[EXERCISE GOAL] Repeat only these lines, exactly: the first line of the data, the line containing "Before and after one commit to Arnav-Kumar1/Netomi-Dashboard, a", and every line between them. Pictures stay out.

*** ENTRIES PROVIDED Section Begins ***

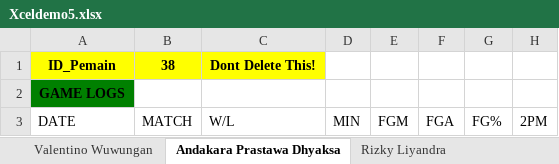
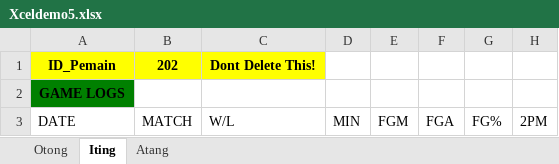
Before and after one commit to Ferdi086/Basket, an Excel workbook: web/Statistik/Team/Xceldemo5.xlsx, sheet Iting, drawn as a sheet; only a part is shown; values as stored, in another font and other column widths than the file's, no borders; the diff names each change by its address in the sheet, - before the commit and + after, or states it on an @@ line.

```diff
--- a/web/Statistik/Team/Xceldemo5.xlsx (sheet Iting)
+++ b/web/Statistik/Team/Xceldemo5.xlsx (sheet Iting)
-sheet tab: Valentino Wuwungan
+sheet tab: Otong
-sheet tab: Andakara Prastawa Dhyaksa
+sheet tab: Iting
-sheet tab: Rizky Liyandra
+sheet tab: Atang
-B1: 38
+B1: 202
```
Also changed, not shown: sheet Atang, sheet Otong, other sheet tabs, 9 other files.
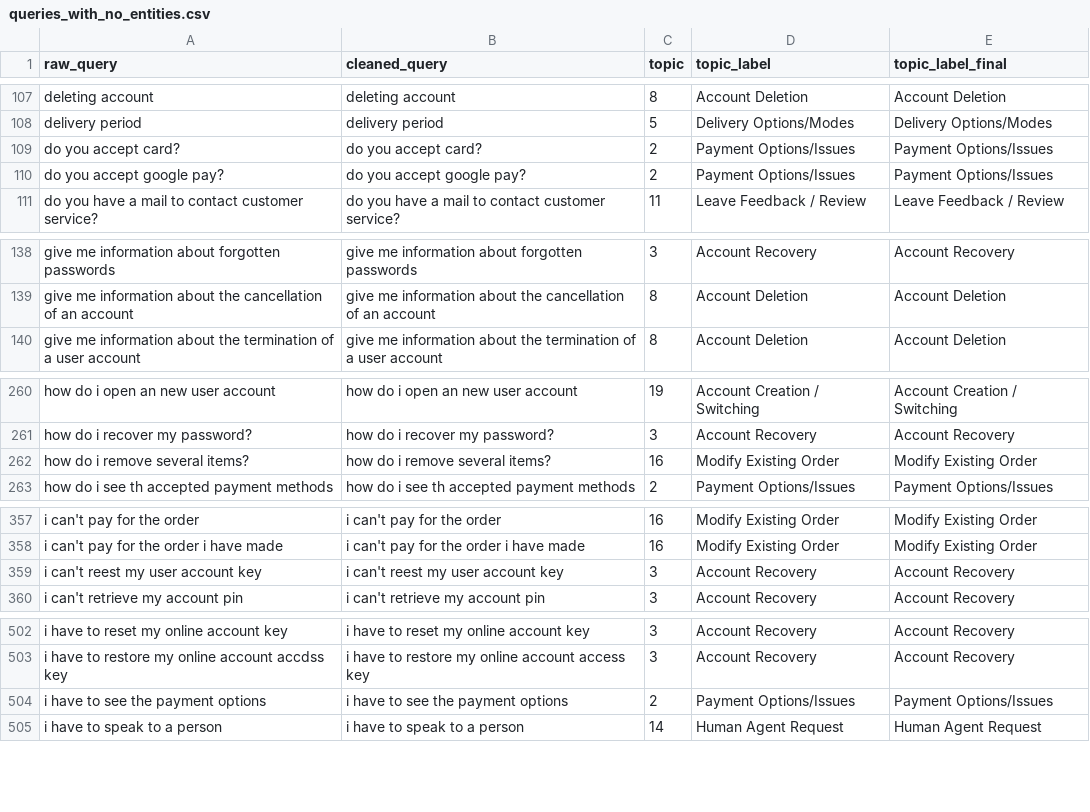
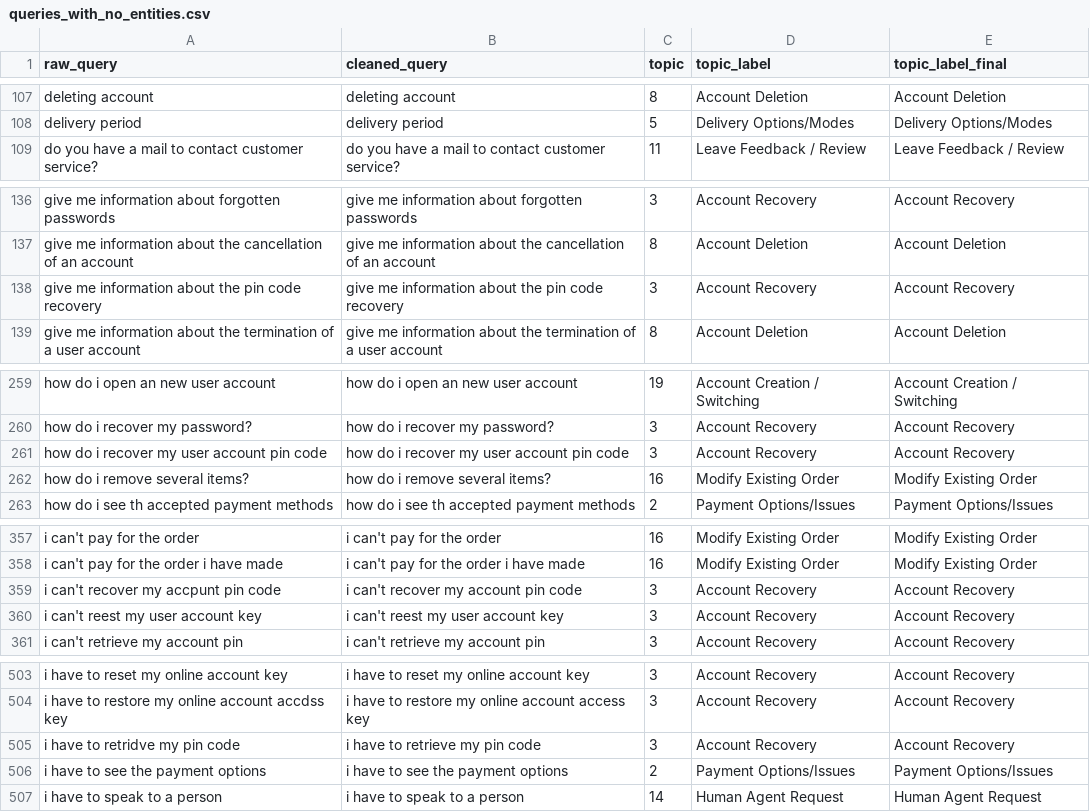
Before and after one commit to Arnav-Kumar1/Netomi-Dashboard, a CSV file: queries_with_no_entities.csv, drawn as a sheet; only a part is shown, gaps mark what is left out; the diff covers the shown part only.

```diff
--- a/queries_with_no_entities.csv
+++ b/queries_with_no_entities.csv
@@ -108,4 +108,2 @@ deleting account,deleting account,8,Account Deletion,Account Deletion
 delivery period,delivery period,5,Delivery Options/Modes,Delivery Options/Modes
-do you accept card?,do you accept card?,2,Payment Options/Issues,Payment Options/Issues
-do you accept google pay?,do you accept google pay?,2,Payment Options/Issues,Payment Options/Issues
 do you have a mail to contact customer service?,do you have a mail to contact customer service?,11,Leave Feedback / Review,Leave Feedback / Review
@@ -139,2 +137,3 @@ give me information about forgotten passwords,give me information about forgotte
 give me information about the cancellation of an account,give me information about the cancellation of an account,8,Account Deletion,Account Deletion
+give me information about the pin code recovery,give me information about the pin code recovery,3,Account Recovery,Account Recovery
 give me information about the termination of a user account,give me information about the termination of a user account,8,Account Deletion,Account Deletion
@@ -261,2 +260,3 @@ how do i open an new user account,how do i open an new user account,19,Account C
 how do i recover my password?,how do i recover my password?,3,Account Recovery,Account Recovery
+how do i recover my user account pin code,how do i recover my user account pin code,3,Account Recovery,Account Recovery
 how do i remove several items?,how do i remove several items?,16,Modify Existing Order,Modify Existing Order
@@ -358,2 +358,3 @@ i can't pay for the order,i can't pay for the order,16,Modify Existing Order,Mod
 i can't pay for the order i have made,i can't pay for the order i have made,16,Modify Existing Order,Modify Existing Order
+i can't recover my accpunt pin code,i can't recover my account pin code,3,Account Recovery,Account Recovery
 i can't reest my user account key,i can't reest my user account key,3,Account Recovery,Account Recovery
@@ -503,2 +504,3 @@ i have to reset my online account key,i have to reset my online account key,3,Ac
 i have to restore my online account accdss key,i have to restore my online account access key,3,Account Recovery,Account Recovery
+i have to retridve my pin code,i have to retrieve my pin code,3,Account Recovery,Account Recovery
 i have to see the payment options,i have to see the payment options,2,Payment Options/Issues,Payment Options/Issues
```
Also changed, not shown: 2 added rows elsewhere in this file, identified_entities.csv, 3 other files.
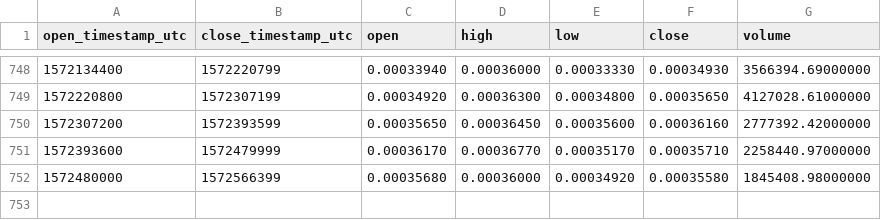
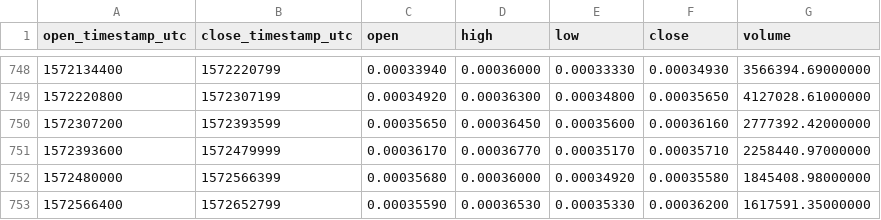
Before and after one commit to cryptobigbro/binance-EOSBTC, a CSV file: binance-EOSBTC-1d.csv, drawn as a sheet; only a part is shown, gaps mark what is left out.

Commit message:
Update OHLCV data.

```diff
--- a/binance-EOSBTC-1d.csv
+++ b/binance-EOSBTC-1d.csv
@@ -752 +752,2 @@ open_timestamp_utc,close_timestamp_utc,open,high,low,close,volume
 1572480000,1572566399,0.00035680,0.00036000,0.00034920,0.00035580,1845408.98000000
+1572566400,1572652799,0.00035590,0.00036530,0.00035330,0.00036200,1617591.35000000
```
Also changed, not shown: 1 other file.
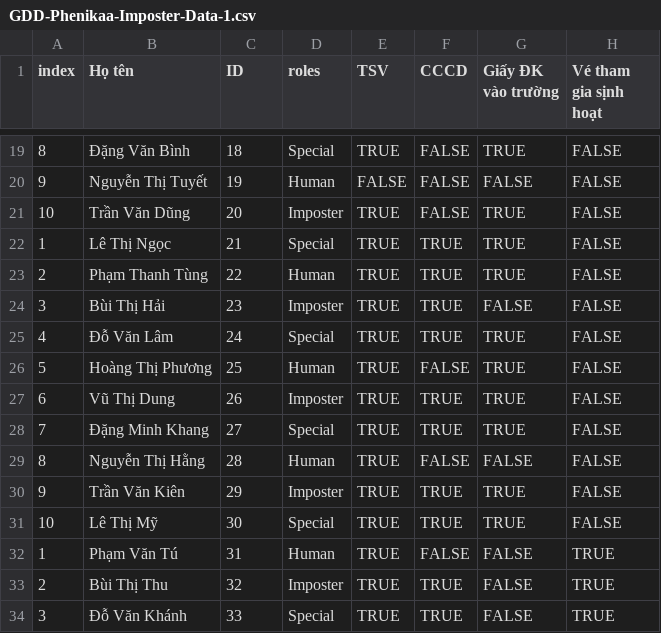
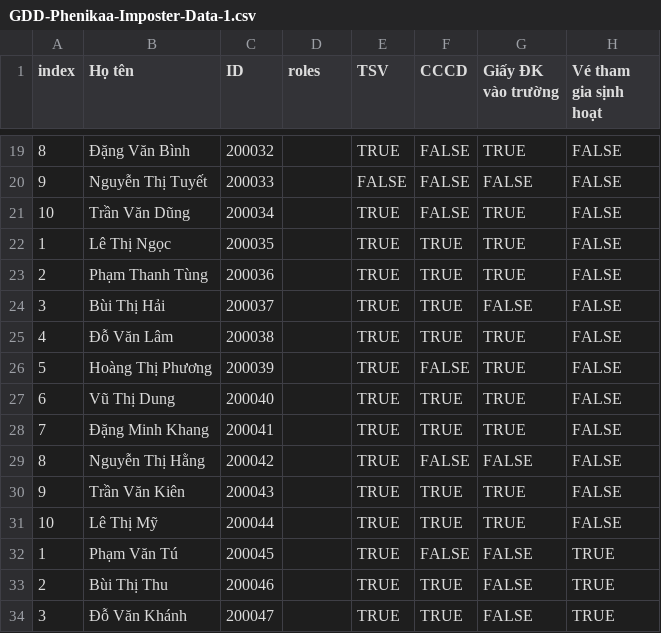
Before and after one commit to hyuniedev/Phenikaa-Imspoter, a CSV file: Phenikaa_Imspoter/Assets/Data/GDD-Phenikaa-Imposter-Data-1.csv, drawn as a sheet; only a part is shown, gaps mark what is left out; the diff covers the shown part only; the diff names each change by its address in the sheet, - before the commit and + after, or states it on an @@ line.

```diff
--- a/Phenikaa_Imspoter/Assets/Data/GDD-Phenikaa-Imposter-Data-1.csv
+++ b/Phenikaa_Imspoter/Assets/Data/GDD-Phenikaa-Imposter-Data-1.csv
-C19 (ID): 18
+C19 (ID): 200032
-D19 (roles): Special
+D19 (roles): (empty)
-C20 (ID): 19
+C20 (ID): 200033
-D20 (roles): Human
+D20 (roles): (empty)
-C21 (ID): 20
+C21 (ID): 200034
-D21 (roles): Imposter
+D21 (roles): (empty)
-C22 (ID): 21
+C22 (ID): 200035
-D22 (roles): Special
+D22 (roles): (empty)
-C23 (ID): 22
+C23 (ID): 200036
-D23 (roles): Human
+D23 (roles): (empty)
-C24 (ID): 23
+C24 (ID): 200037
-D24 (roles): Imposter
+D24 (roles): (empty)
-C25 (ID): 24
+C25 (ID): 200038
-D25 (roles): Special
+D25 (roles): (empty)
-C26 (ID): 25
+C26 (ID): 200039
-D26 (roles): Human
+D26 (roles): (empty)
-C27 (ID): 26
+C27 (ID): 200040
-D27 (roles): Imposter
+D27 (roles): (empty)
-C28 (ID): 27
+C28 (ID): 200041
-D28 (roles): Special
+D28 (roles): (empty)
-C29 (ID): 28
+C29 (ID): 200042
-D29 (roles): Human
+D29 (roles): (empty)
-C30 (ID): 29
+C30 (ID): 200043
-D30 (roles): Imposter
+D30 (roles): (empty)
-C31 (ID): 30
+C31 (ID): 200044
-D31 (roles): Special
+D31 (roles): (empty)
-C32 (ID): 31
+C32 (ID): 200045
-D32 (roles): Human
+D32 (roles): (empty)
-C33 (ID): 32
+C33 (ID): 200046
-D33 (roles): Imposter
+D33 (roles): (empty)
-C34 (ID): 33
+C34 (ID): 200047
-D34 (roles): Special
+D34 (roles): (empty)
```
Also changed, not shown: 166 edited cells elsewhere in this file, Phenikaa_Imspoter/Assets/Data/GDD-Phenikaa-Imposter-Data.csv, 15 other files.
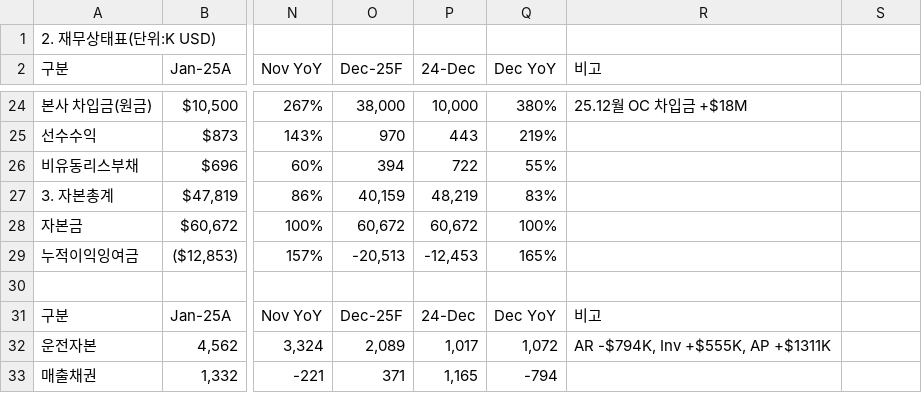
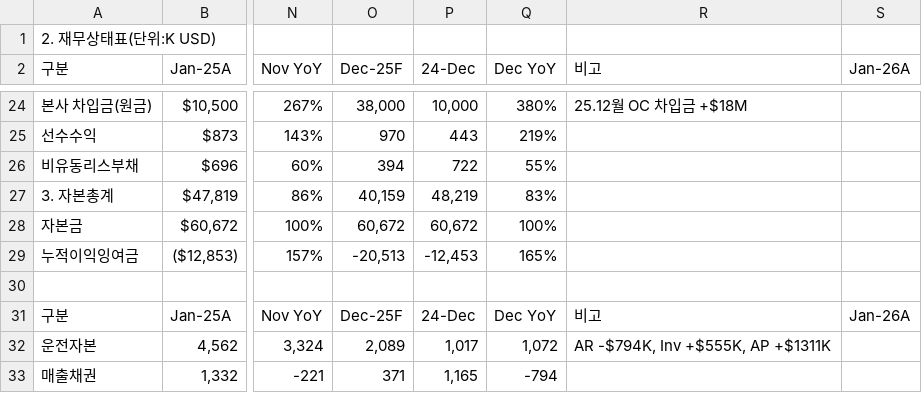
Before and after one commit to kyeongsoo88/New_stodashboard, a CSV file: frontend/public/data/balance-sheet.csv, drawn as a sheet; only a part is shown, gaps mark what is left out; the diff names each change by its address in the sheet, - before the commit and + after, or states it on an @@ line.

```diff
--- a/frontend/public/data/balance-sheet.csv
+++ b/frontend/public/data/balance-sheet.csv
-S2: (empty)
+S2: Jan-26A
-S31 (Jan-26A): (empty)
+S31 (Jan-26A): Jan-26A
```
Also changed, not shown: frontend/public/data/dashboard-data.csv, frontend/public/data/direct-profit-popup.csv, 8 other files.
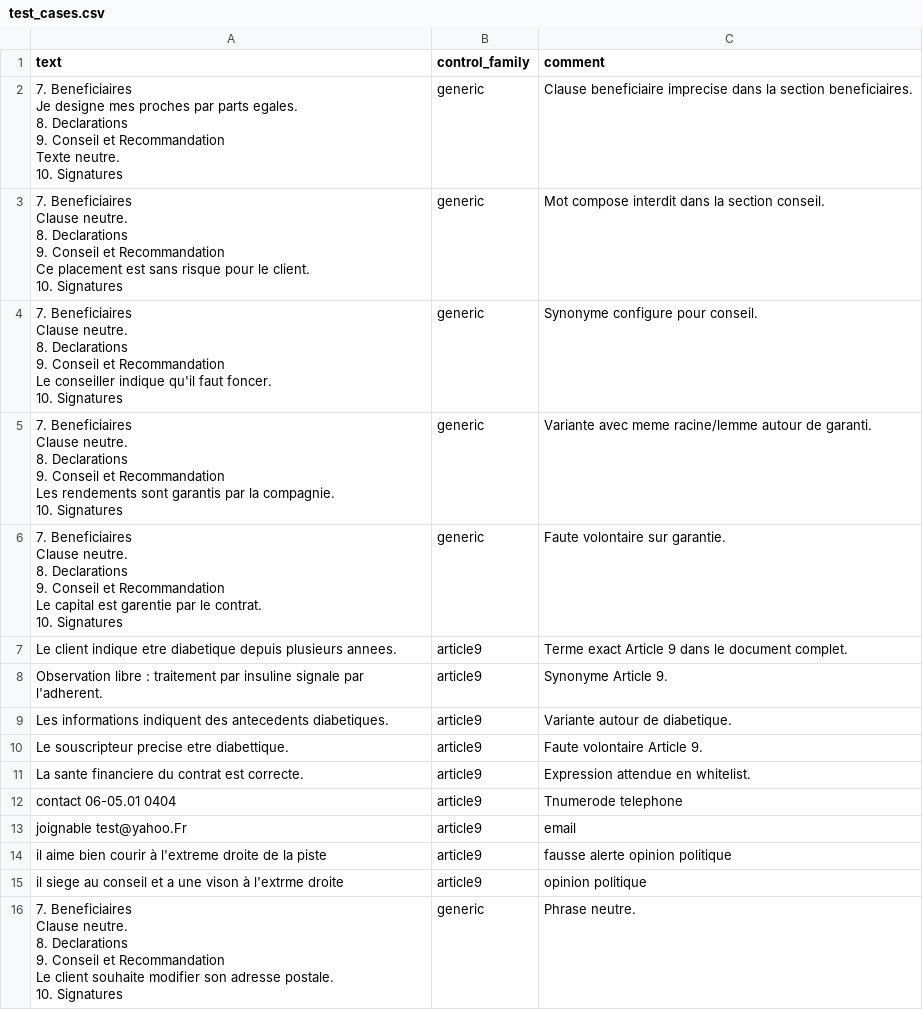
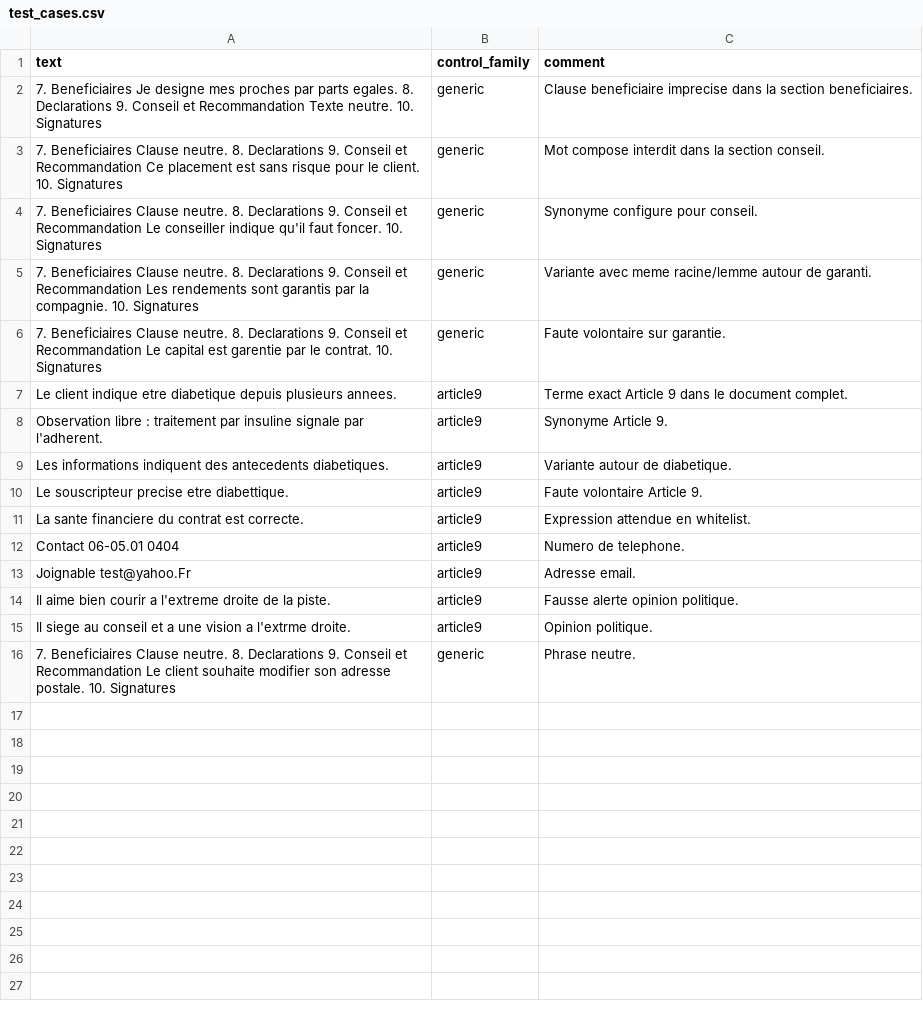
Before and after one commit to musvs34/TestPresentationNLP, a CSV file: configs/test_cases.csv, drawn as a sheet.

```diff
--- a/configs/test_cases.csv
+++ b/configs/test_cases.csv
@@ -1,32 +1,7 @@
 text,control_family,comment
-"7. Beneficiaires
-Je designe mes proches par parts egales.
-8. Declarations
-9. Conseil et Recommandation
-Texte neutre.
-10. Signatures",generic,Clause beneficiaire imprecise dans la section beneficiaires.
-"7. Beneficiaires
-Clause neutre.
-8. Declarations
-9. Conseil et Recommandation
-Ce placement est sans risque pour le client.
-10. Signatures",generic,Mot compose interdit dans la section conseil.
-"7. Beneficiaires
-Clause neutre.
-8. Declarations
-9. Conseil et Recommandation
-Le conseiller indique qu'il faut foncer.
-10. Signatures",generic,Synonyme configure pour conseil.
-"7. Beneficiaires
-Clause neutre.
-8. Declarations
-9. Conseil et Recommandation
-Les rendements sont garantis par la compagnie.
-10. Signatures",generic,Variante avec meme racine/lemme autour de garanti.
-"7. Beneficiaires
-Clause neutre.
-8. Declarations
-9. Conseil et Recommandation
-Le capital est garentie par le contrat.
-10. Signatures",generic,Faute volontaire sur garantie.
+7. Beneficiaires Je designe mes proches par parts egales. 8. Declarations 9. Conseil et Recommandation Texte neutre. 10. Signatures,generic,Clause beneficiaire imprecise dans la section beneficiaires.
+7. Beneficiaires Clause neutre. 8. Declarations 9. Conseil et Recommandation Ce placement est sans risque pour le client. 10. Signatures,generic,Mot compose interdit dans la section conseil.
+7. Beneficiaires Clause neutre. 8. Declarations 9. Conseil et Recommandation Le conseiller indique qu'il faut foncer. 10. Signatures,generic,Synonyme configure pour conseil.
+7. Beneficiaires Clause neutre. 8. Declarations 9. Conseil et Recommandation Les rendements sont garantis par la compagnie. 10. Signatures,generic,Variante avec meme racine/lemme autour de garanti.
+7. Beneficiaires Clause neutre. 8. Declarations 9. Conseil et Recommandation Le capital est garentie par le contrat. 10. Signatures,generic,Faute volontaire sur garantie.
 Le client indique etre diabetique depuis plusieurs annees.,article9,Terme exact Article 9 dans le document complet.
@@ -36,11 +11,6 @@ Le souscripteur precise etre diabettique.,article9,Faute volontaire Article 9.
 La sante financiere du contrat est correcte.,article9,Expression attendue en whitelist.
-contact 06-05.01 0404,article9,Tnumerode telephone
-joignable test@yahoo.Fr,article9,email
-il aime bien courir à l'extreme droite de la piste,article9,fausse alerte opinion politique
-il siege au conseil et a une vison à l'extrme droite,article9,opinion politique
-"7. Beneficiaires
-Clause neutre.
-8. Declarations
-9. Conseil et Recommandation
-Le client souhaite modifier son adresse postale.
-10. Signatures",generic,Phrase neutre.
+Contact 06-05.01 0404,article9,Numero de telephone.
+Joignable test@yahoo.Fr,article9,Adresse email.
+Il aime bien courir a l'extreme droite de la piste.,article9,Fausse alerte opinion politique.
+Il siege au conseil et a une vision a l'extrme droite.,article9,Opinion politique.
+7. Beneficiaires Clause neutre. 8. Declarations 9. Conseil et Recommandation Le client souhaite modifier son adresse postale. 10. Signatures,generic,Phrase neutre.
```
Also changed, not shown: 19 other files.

*** ENTRIES PROVIDED Section Ends ***

[EXERCISE RESPONSE]
Before and after one commit to Ferdi086/Basket, an Excel workbook: web/Statistik/Team/Xceldemo5.xlsx, sheet Iting, drawn as a sheet; only a part is shown; values as stored, in another font and other column widths than the file's, no borders; the diff names each change by its address in the sheet, - before the commit and + after, or states it on an @@ line.

```diff
--- a/web/Statistik/Team/Xceldemo5.xlsx (sheet Iting)
+++ b/web/Statistik/Team/Xceldemo5.xlsx (sheet Iting)
-sheet tab: Valentino Wuwungan
+sheet tab: Otong
-sheet tab: Andakara Prastawa Dhyaksa
+sheet tab: Iting
-sheet tab: Rizky Liyandra
+sheet tab: Atang
-B1: 38
+B1: 202
```
Also changed, not shown: sheet Atang, sheet Otong, other sheet tabs, 9 other files.
Before and after one commit to Arnav-Kumar1/Netomi-Dashboard, a CSV file: queries_with_no_entities.csv, drawn as a sheet; only a part is shown, gaps mark what is left out; the diff covers the shown part only.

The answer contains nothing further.